We here in the United States really don’t pay much attention to other parts of the world if it doesn’t concern us. I mean can you name the leader of China? Of India? Those are the biggest countries in the world! C’mon now. OK, let’s try these countries: can you at least name the PM of the UK or Canada? Wait, those are our best friends globally and you don’t know them either? Ugh. I bet those countries know who our leader is.
Well, don’t feel too bad, it’s not like the US media ever pays attention to the global scope of things. Hey, we can a candidate for president who can’t name those world leaders.
This sort of arrogance is somewhat seen with our knowledge of other country’s politics, but it is really illustrated through our sports.
Our sports here evolved in a similar way animals evolved in Australia; somewhat recognizable but on closer inspection are really different. Baseball: Emu :: Bat sports: other flightless birds. Basketball: Koala :: ball sports with a goal: other bears. Football: Platypus :: …… ugh I got nothing, not even Rugby. That in itself is ok, I mean I can argue with anyone why football is structurally the greatest game ever invented bar none. But when our myopic focus leaves us ignorant to true greatness, then it is a problem.
If all you did was watch US media coverage of the Olympics, you would think swimming was an international sport of the highest importance.
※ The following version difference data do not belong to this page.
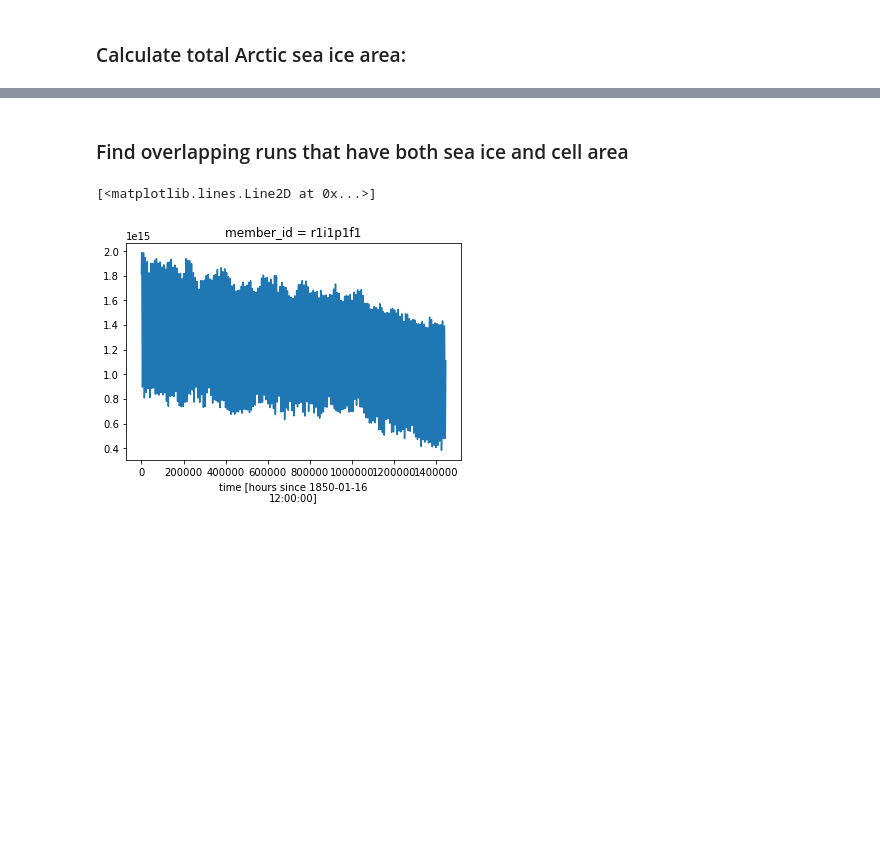
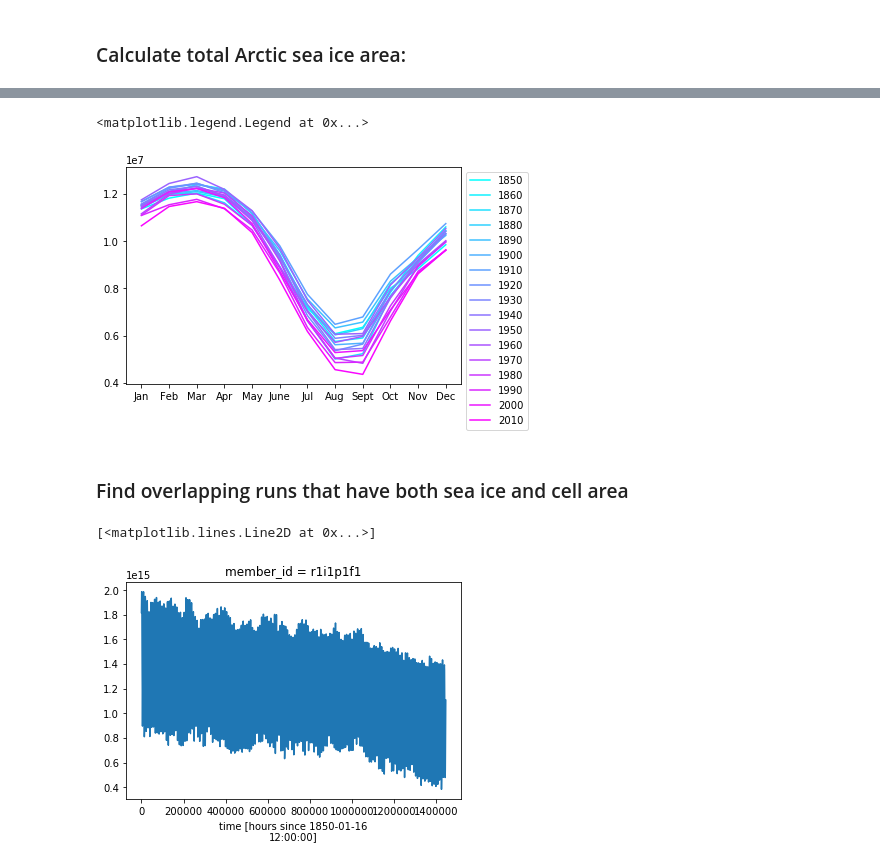
Before and after one commit to smithmadisonm/cmip6-seaice-temp-sensitivity, a Jupyter notebook: notebooks/Sea_ice_temp.ipynb, the cells around one changed output, grey strips where cells are left out. Drawn from its saved outputs; the diff is of its cells as text; code cells hidden in the pictures; blank space fills up the shorter version.

```diff
--- a/notebooks/Sea_ice_temp.ipynb
+++ b/notebooks/Sea_ice_temp.ipynb
@@ -105,5 +115,14 @@ for key, item in sidset_dict.items():
         si_dict[model]['areacello'] = ardset_dict[model_name_dict[model]]['areacello']
 # %% [markdown]
 ### Calculate total Arctic sea ice area:
+# %%
+# Rename dimensions so they're all the same:
+si_dict_c = {}
+
+for m in models_intersect:
+    if 'x' in si_dict[m].dims:
+        si_dict_c[m] = si_dict[m].rename(dict(x='j',y='i'))
+    else:
+        si_dict_c[m] = si_dict[m]
 # %%
 m=models_intersect[0]
@@ -149,3 +159,13 @@ Data variables:
+# %%
+si_month = si_dict_c[m]['si_area_tot_arc'].isel(member_id=1).values.reshape(165,12)
+colors = plt.cm.cool(np.linspace(0,1,165))
+for y in range(0,165,10):
+    plt.plot(np.arange(1,13,1),si_month[y,:],color=colors[y],label=str(y+1850))
+plt.xticks(np.arange(1,13,1), month_lab)
+plt.legend(bbox_to_anchor=(1,1))
+# %% [output]
+<matplotlib.legend.Legend at 0x...>
+[figure, added]
 # %% [markdown]
 ### Find overlapping runs that have both sea ice and cell area
 # %%
```
Also changed, not shown: parts of 14 cells of this notebook.
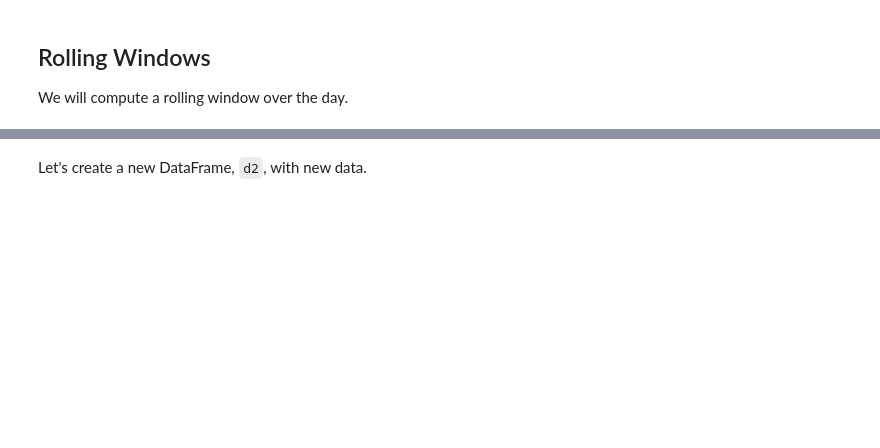
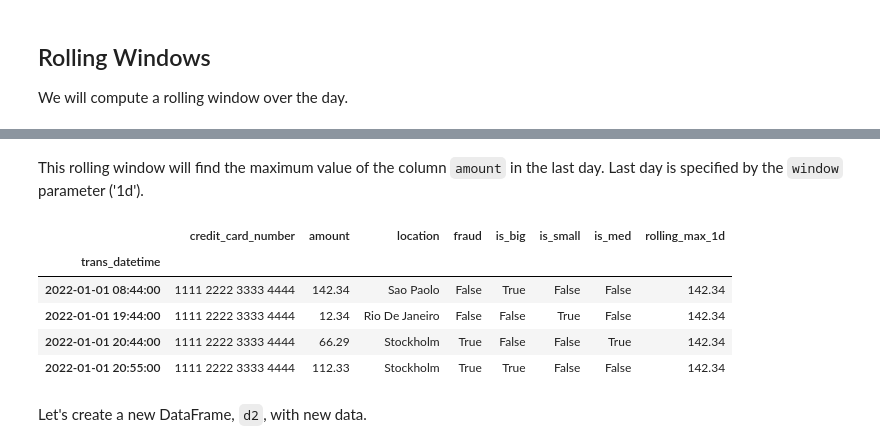
Before and after one commit to BenSnow6/serverless-ml-course, a Jupyter notebook: src/00-intro/Pandas-Intro.ipynb, the cells around one changed output, grey strips where cells are left out. Cells and saved outputs as stored; diff of their text form; code cells hidden in the pictures; blank space fills up the shorter version.

```diff
--- a/src/00-intro/Pandas-Intro.ipynb
+++ b/src/00-intro/Pandas-Intro.ipynb
@@ -45,7 +91,7 @@ We will now apply a user-defined function (UDF), `is_small`, to each row in the
 The result is a series that we store in a new column in `df` called 'is_small'.
 # %%
 def is_small(row):
-    return row['amount'] < 100
+    return row['amount'] < 60
 
 df['is_small'] = df.apply(is_small, axis=1)
 df
@@ -51,0 +104,6 @@ df
+# %%
+def is_med(row):
+    return row['amount'] > 60 and row['amount'] < 100
+
+df['is_med'] = df.apply(is_med, axis=1)
+df
@@ -59,6 +130,15 @@ df_rolling
+# %% [markdown]
+This rolling window will find the maximum value of the column `amount` in the last day. Last day is specified by the `window` parameter ('1d').
 # %%
-df_rolling['rolling_max_1d'] = df_rolling.rolling('1D').amount.max()
+df_rolling['rolling_max_1d'] = df_rolling.rolling('1d').amount.max()
 df_rolling
+# %% [output]
+|  | credit_card_number | amount | location | fraud | is_big | is_small | is_med | rolling_max_1d |
+| trans_datetime |  |  |  |  |  |  |  |  |
+| 2022-01-01 08:44:00 | 1111 2222 3333 4444 | 142.34 | Sao Paolo | False | True | False | False | 142.34 |
+| 2022-01-01 19:44:00 | 1111 2222 3333 4444 | 12.34 | Rio De Janeiro | False | False | True | False | 142.34 |
+| 2022-01-01 20:44:00 | 1111 2222 3333 4444 | 66.29 | Stockholm | True | False | False | True | 142.34 |
+| 2022-01-01 20:55:00 | 1111 2222 3333 4444 | 112.33 | Stockholm | True | True | False | False | 142.34 |
 # %% [markdown]
 Let's create a new DataFrame, `d2`, with new data.
 # %%
```
Also changed, not shown: parts of 22 cells of this notebook.
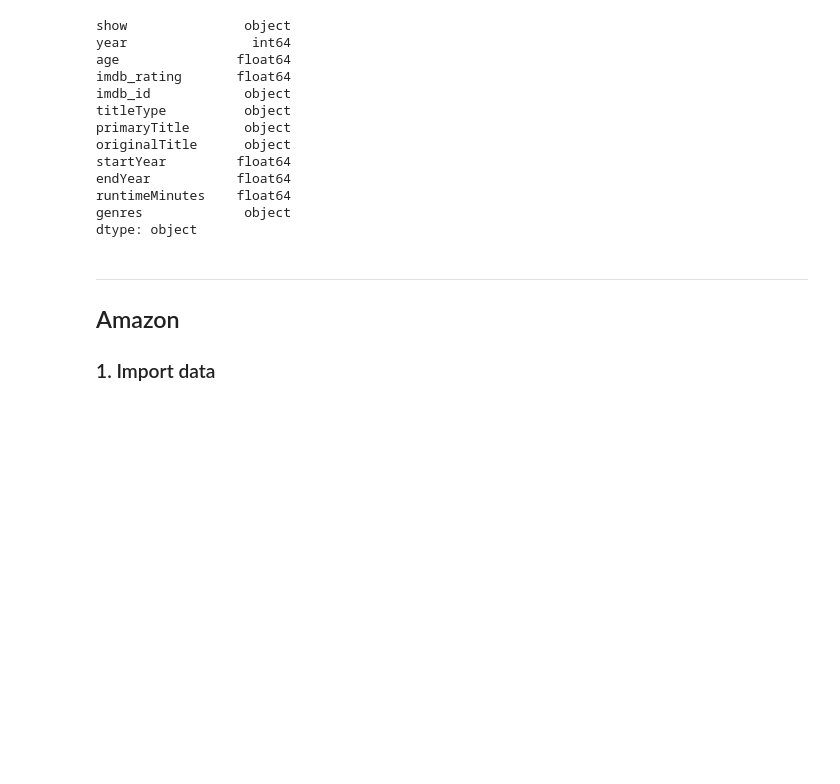
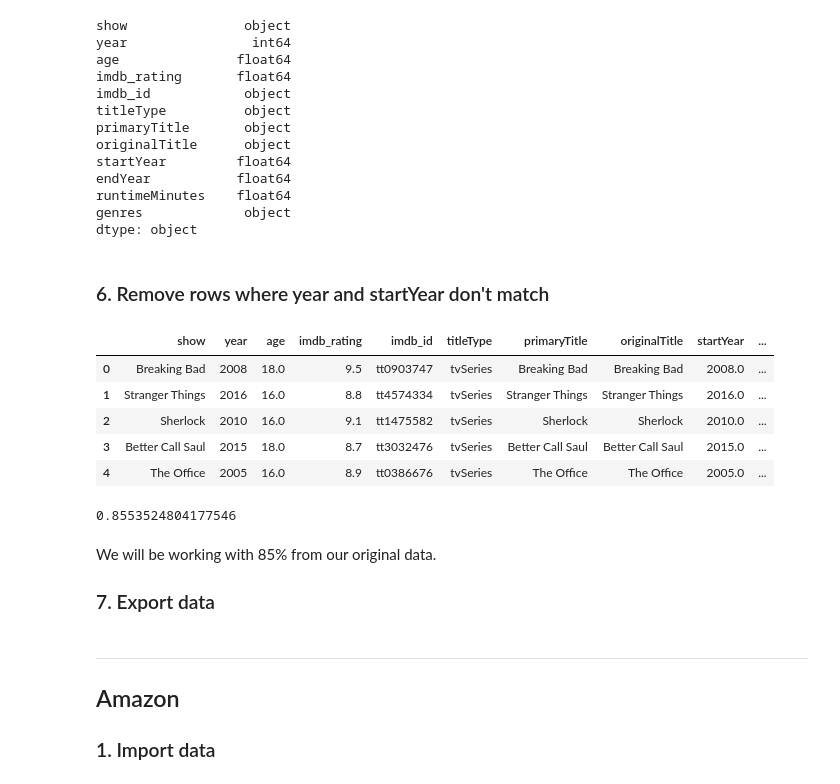
Before and after one commit to ilse-espino/streaming_service_recommender, a Jupyter notebook: Notebooks/03.2_final_cleaning.ipynb, the cells around one changed output. Cells and saved outputs as stored; diff of their text form; code cells hidden in the pictures; blank space fills up the shorter version.

```diff
--- a/Notebooks/03.2_data_types_cleaning.ipynb
+++ b/Notebooks/03.2_final_cleaning.ipynb
@@ -158,6 +159,27 @@ endYear           float64
 runtimeMinutes    float64
 genres             object
 dtype: object
+# %% [markdown]
+### 6. Remove rows where year and startYear don't match
+# %%
+netflix = netflix[netflix["year"] == netflix["startYear"]].reset_index(drop=True)
+
+netflix.head()
+# %% [output]
+|  | show | year | age | imdb_rating | imdb_id | titleType | primaryTitle | originalTitle | startYear | ... |
+| 0 | Breaking Bad | 2008 | 18.0 | 9.5 | tt0903747 | tvSeries | Breaking Bad | Breaking Bad | 2008.0 | ... |
+| 1 | Stranger Things | 2016 | 16.0 | 8.8 | tt4574334 | tvSeries | Stranger Things | Stranger Things | 2016.0 | ... |
+| 2 | Sherlock | 2010 | 16.0 | 9.1 | tt1475582 | tvSeries | Sherlock | Sherlock | 2010.0 | ... |
+| 3 | Better Call Saul | 2015 | 18.0 | 8.7 | tt3032476 | tvSeries | Better Call Saul | Better Call Saul | 2015.0 | ... |
+| 4 | The Office | 2005 | 16.0 | 8.9 | tt0386676 | tvSeries | The Office | The Office | 2005.0 | ... |
+# %%
+len(netflix) / 1915
+# %% [output]
+0.8553524804177546
+# %% [markdown]
+We will be working with 85% from our original data.
+
+### 7. Export data
 # %%
 # netflix.to_pickle(path + "Data/netflix_final_clean.pkl")
 # %% [markdown]
```
Also changed, not shown: parts of 13 cells of this notebook, 14 other files.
You would think Michael Phelps was a world icon and we are the global envy due to our excellence in the sport. But here is the reality; only a few countries even partake in swimming. Only seven countries received 6 or more medals in swimming: USA, Australia, Hungary, Japan, UK, China, and Canada. Only seven? Swimming is the ultimate participation trophy; I even got a bronze for watching the 400m medley. Swimming is far from an international event, yet the US media will tell you otherwise. It simply is a rich country’s sport where you need means (like a pool) to even field a team. If America was pedestrian in this event, there would be zero coverage.
However, yesterday two things happened that the world actually did care about…. the 400m and the 100m.
Know who Wayde van Niekerk is? If not, learn the name because he ran what would quite possibly the greatest race ever: 43.03sec in the 400m, ripping the WR of Michael Johnson by .17 sec.
Usain Bolt, the true face of the Olympics, won his 3rd straight 100m gold in an epic race where he had to come from behind and win.
Yet despite these amazing races, NBC covered it as if it was an afterthought. Sure there is some attention on Bolt and his excellence, but not enough. I mean what is more aesthetically pleasing, watching the strides of Usain Bolt or the splish-splashes of swimmers where the tallest guy usually wins? Obviously the worlds fastest man is far more interesting yet NBC will quickly move on from this for one simple reason: they are not American.
This Olympic coverage is a microcosm of how self centered we are as a nation. I guess it doesn’t matter too much that Ryan Lochte is a bigger name than Wayde van Niekerk in the grand scheme of things. But it would be really nice if our media shows a greater appreciation to the true greats of the Olympics, and maybe as some weird side-effect this would help give us as viewers a bigger and truer vision of the world.